Finishing is the final step of machining; its purpose is to enhance the appearance of a part and remove any aesthetic flaws like machining marks. Tools with very sharp and polished cutting edges provide superior surface finishes.
Facing removes material from a workpiece to create a flat surface. The purpose is to achieve a level surface that is square with the axis of the part. Tools with wide cutting edges are most effective for quickly truing up material.
Machine engraving is the process of carving a design into a material, often used to decorate or label a part. Small, intricate details are common in engraving applications and require tools that are optimized for high-speed spindles.
Countersinking is used to widen a drilled or tapped hole, so a screw sits flush or below the surface. Chamfering removes sharp edges by leaving a sloped surface. These tool types can perform several operations like deburring and beveling.
Threading is the process of cutting screw threads, so parts can be fastened together. Thread mills let you control the fit, adjust the thread size, and create custom threads which keeps run times low since there are fewer tool changes.
Profiling involves roughing or finishing vertical and slanted surfaces, like convex and concave shapes in two or three dimensions. Tools that provide smooth surface finishes and have high material removal rates are best for this operation.
Pocket milling removes material inside a workpiece to a fixed depth. Long-reach tools are recommended for this operation since the reduced diameter above the cutting edge prevents the tool from scraping against the part wall.
3D surfacing is when the X, Y, Z axes are moving at the same time. This operation often has more complex toolpaths that require multiple passes. Ball nose end mills are recommended as the rounded cutting edge cuts material at any angle.
Undercutting creates a recessed feature in a part, and that requires special tooling. A standard end mill can’t do it as the area is often inaccessible from overhead. The tools need to be able to bevel or deburr the underside of a part.
Grooving, which is also known as recessing or necking, is the process of creating a long and narrow indentation in a workpiece. This operation needs tools with proper chip evacuation in order to avoid chip buildup and tool breakage.
Milling foam is difficult as the soft material tends to move or fold away from the cutting force, leaving poor-quality edges. To produce clean edges, you need tools with very sharp cutting edges that are designed for high-speed machining.
Composites are challenging to machine as the material is abrasive and prone to delamination and splintering. Coated tools are recommended since the hard materials wear tools out fast, and the coatings are designed to protect and prolong your tool life.
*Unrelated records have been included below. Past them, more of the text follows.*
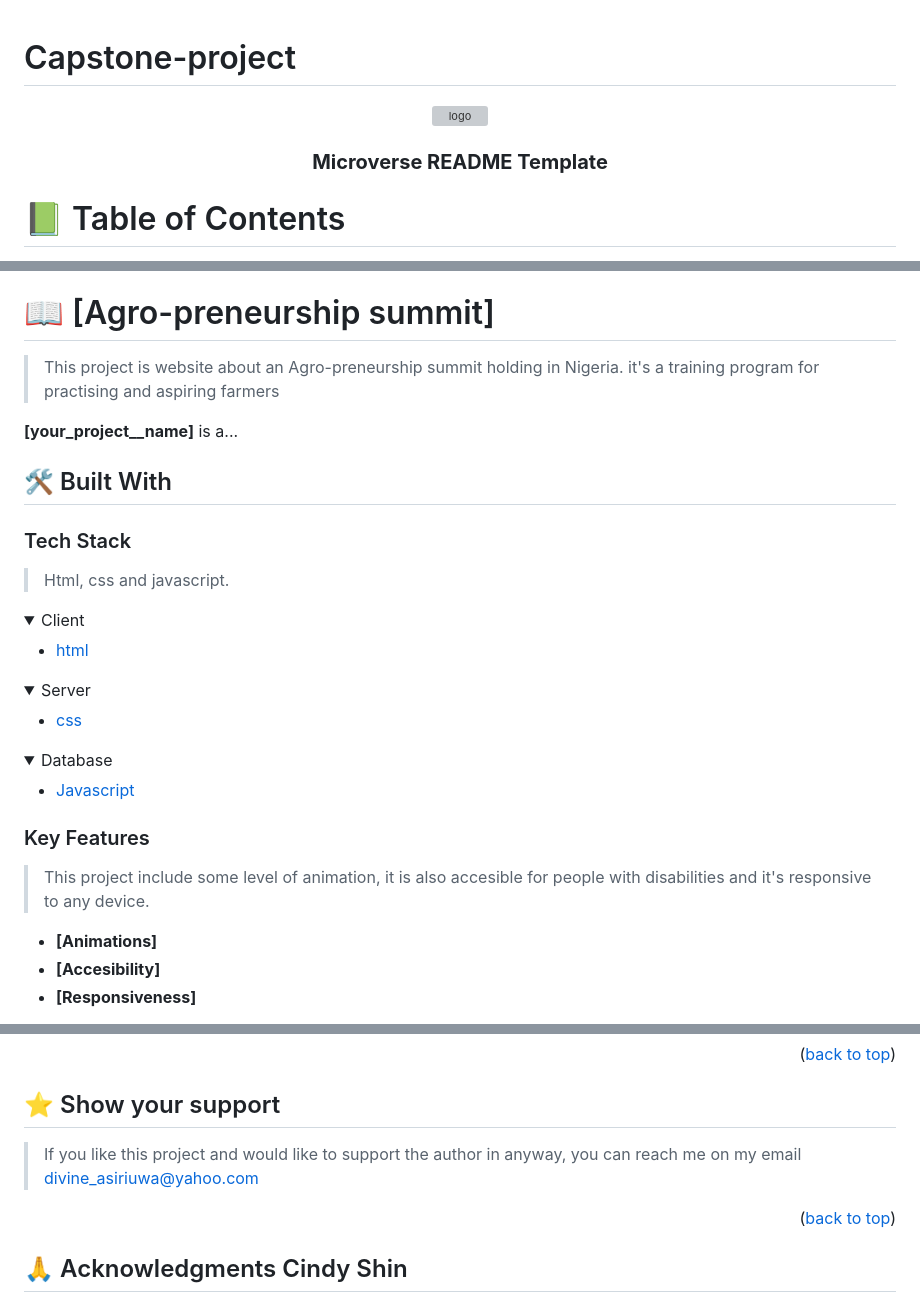
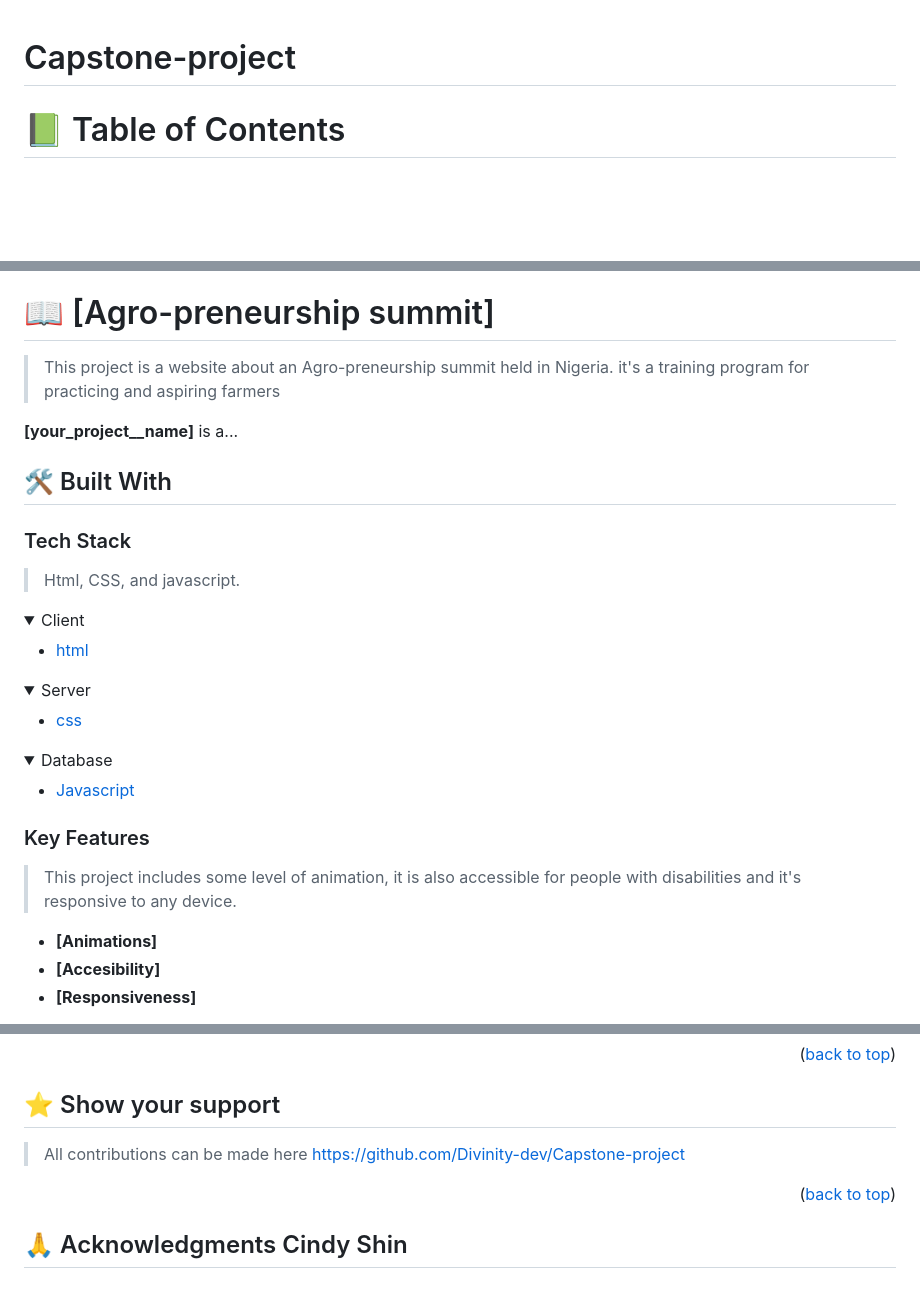
Before and after one commit to Divinity-dev/Capstone-project, a Markdown page: README.md, 3 parts joined by grey strips. Drawn GitHub-style; folded sections open; blank space fills up the shorter version; grey boxes are pictures that could not be loaded.

```diff
--- a/README.md
+++ b/README.md
@@ -19,17 +19,6 @@ REQUIRED SECTIONS:
 - Show your support
 - Acknowledgements
 - License
-
-OPTIONAL SECTIONS:
-- FAQ
-
-After you're finished please remove all the comments and instructions!
--->
-
-<div align="center">
-  <!-- You are encouraged to replace this logo with your own! Otherwise you can also remove it. -->
-  <img src="murple_logo.png" alt="logo" width="140"  height="auto" />
-  <br/>
 
   <h3><b>Microverse README Template</b></h3>
 
@@ -63,7 +52,7 @@ After you're finished please remove all the comments and instructions!
 
 # 📖 [Agro-preneurship summit] <a name="about-project"></a>
 
-> This project is website about an Agro-preneurship summit holding in Nigeria. it's a training program for practising and aspiring farmers
+> This project is a website about an Agro-preneurship summit held in Nigeria. it's a training program for practicing and aspiring farmers
 
 **[your_project__name]** is a...
 
@@ -71,7 +60,7 @@ After you're finished please remove all the comments and instructions!
 
 ### Tech Stack <a name="tech-stack"></a>
 
-> Html, css and javascript.
+> Html, CSS, and javascript.
 
 <details>
   <summary>Client</summary>
@@ -98,7 +87,7 @@ After you're finished please remove all the comments and instructions!
 
 ### Key Features <a name="key-features"></a>
 
-> This project include some level of animation, it is also accesible for people with disabilities and it's responsive to any device.
+> This project includes some level of animation, it is also accessible for people with disabilities and it's responsive to any device.
 
 - **[Animations]**
 - **[Accesibility]**
@@ -195,7 +184,7 @@ Feel free to check the [issues page](../../issues/).
 
 ## ⭐️ Show your support <a name="support"></a>
 
->If you like this project and would like to support the author in anyway, you can reach me on my email divine_asiriuwa@yahoo.com
+>All contributions can be made here https://github.com/Divinity-dev/Capstone-project
 
 <p align="right">(<a href="#readme-top">back to top</a>)</p>
 
```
When machining plastic, if a tool’s cutting edge isn’t sharp enough, it will tear the plastic and create a matte, cloudy finish. Tools with extremely sharp and polished cutting edges are recommended to achieve high-quality finishes.